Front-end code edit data

-----

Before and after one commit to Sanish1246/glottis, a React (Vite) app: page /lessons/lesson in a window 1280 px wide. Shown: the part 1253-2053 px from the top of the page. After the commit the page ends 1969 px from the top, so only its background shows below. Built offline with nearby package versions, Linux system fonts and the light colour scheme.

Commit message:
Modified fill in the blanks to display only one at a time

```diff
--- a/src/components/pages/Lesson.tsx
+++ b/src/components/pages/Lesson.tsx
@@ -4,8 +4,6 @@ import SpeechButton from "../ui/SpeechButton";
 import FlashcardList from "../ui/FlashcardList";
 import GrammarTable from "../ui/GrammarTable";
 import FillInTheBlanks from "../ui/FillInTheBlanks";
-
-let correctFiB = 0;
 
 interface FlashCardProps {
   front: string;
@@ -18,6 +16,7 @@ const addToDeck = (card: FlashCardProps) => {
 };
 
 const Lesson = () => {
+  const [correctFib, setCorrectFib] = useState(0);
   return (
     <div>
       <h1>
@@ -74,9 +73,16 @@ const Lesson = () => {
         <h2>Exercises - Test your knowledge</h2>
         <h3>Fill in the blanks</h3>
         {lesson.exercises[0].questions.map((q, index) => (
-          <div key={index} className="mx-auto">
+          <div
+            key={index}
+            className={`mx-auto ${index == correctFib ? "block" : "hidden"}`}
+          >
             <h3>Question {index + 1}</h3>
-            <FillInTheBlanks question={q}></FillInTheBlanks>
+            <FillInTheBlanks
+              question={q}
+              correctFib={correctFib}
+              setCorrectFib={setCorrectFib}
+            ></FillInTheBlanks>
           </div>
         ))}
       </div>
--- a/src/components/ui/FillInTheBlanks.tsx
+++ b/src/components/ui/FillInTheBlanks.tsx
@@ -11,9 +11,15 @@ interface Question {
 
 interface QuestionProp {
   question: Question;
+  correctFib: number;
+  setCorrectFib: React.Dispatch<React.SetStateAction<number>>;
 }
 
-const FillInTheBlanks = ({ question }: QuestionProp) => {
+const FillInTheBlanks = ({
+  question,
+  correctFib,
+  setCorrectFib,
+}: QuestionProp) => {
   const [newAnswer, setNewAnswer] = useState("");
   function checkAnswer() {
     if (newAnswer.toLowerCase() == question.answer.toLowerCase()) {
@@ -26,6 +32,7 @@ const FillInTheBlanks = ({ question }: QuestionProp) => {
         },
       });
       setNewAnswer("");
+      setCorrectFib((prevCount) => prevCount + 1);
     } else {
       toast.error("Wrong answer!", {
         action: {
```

-----

**EXERCISE DIRECTIONS**: Only the lines with the string "index" are wanted; pick them out of the records above and copy them.

**REPLY TO THE TASK**:
         {lesson.exercises[0].questions.map((q, index) => (
-          <div key={index} className="mx-auto">
+            key={index}
+            className={`mx-auto ${index == correctFib ? "block" : "hidden"}`}
             <h3>Question {index + 1}</h3>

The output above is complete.